Throughout my six day visit to Japan the subject of the next big earthquake was often on Zach’s mind. He kept saying that the experts are saying that Japan is long overdue for another big one, that Japan isn’t prepared. Hmm, interesting stuff, Zach — and what’s with that group of teenagers dressed like cartoon characters?
Zach was at a Costo in Chiba City (the city outside Tokyo where he lives) preparing to print some photos when the initial quake happened:
…I’m about to plug my SD card into the reader, when the woman who was just using the computer needs room to push her cart through. I step back, and notice something’s wrong. The floor is beginning to move. I look up, and I’m directly below a huge metal sign board with all the photo lab pricing on it, hanging from two long wires from the ceiling. I step back a few more feet. The shaking escalates quickly. People start screaming and diving under shopping carts. Stuff is falling from the shelves, and lights are crashing from the ceiling. I’m still looking up, and manage to situate myself between the swinging lights. I’ve never been in this large an earthquake, but I’m confident we’ll be okay. I stand calmly and pray for our protection.

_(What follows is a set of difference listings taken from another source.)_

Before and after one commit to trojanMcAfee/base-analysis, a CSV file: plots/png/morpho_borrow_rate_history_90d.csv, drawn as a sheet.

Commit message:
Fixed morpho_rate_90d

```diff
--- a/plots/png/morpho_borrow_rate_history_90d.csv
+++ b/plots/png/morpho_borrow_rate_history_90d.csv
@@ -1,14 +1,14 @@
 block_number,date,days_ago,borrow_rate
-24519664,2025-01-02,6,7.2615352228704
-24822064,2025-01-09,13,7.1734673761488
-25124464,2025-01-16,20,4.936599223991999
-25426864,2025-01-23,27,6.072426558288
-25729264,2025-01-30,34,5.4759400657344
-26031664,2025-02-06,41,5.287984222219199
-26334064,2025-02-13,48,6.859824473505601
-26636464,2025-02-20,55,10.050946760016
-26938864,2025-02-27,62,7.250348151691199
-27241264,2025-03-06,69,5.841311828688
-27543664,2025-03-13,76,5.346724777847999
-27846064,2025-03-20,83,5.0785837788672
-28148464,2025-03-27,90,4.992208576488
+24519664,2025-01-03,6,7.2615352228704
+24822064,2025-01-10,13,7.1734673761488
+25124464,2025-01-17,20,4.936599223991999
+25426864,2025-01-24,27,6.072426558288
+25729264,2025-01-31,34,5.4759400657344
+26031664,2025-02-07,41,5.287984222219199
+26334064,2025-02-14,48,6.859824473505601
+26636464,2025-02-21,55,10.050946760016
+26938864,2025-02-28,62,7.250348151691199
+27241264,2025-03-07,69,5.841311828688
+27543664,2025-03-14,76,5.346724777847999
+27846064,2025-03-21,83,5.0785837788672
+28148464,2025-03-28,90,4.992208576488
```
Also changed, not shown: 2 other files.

Later that day, he writes:
At some point around 5pm, there is a massive explosion, and the windows of my apartment rattle violently. I look out the window and see a great orb of light emanating from behind some buildings southwest of my apartment.
Over the following five days Zach prays and cycles and all over Chiba as he tries to figure out what to do next. On Monday, three days after the main event:
There are so many aftershocks that standing in one place to brush my teeth or do the dishes makes me nauseous. My world feels like it’s constantly swaying. Could also be the adrenaline. My friend said it feels like walking on a ship.
As the situation has been going increasingly nuclear, last night Zach headed to Narita Airport to get on the next flight to Seoul, Korea. To read more of this first-hand account of this historical event illustrated by incredible photographs, I highly recommend reading Zach’s blog documenting the experience. Start from the bottom and work your way up.